How are laws made and implemented in a federal system and in a unitary system?  

Expert Answers

An illustration of the letter 'A' in a speech bubbles

The best way to answer this question is to say that laws in a unitary system are made and implemented from the top down while laws in a federal system can be made and implemented in a more decentralized way.

In a unitary system, the national government has essentially all...

Unlock
This Answer Now

Start your 48-hour free trial to unlock this answer and thousands more. Enjoy eNotes ad-free and cancel anytime.

Start your 48-Hour Free Trial

The best way to answer this question is to say that laws in a unitary system are made and implemented from the top down while laws in a federal system can be made and implemented in a more decentralized way.

In a unitary system, the national government has essentially all of the power.  It tells the lower levels of government what they can and cannot do.  Laws are created by the national government, not by the lower levels of government.  The national government tells the lower levels of government how to implement the laws.  This is all very top-down.

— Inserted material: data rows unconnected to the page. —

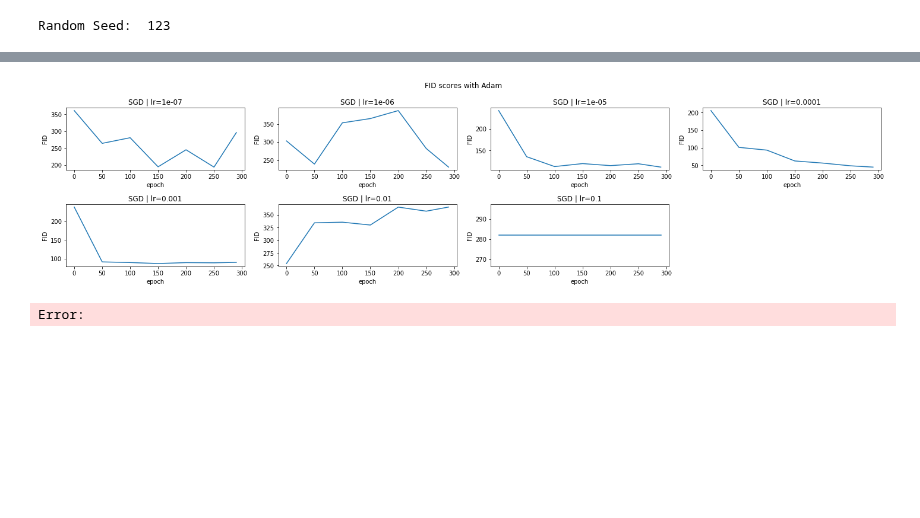
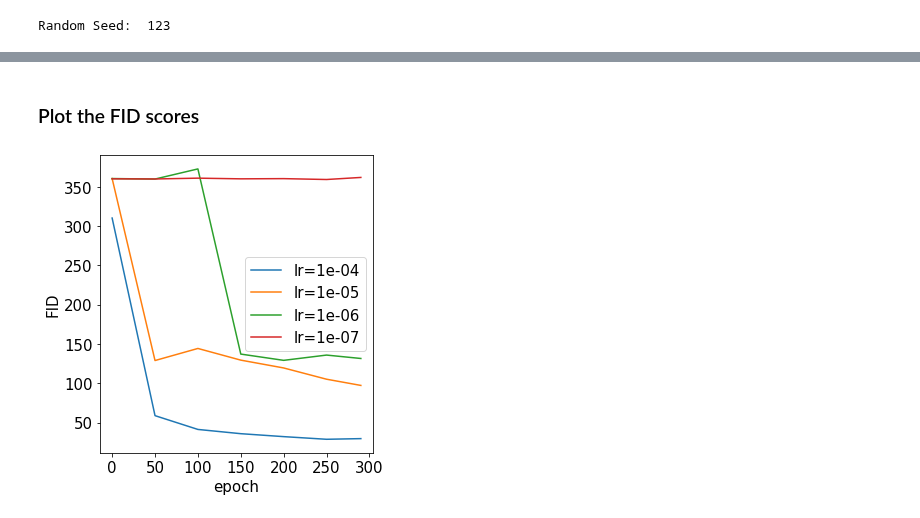
Before and after one commit to TheodorSergeev/optml_gan, a Jupyter notebook: metrics.ipynb, the cells around one changed output, grey strips where cells are left out. Cells and saved outputs as stored; diff of their text form; code cells hidden in the pictures; blank space fills up the shorter version.

```diff
--- a/metrics.ipynb
+++ b/metrics.ipynb
@@ -227,16 +170,0 @@ all_lr_scores_adam
-# %%
-fig, ax = plt.subplots(2,4,figsize = (20, 5))
-for i, ax_,key, value in zip(range(7),ax.ravel(),all_lr_scores_adam.keys(), all_lr_scores_adam.values()):
-    ax_.plot([0,50,100,150,200,250,290], value)
-    ax_.set_title('SGD | lr='+ str(key))
-    ax_.set_ylabel('FID')
-    ax_.set_xlabel('epoch')
-
-ax[1,3].set_axis_off()
-
-plt.suptitle('FID scores with Adam')
-plt.tight_layout()
-plt.show()
-# %% [output]
-[figure, removed]
-Error:
@@ -307,0 +171,10 @@ def get_loss_plots(generated_data_path, list_paths,
+# %% [markdown]
+### Plot the FID scores
+# %%
+plot_FID(x = [0, 50, 100, 150, 200, 250, 290],
+        y = all_lr_scores_sgd,
+        save_fig = True,
+        save_path = PATH + 'img/FID_sgd.pdf',
+        show_plot = True)
+# %% [output]
+[figure, added]
```
Also changed, not shown: parts of 25 cells of this notebook, 4 other files.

In a federal system, things can be more decentralized.  Of course, the national government still has the power to make laws.  However, the states (or provinces, or whatever the lower levels of government are called) also have the independent power to make laws.  The states are not simply limited to implementing laws that the national government makes.  When the national government does make laws, the laws may at times be implemented in a more decentralized way.  The lower levels of government may be able to have some amount of say in how the laws are carried out.

Overall, the national government has much more power in a unitary system than it has in a federal system.  This means that the laws in a unitary system are generally made and carried out in a much more centralized way in a federal system.

 

Approved by eNotes Editorial Team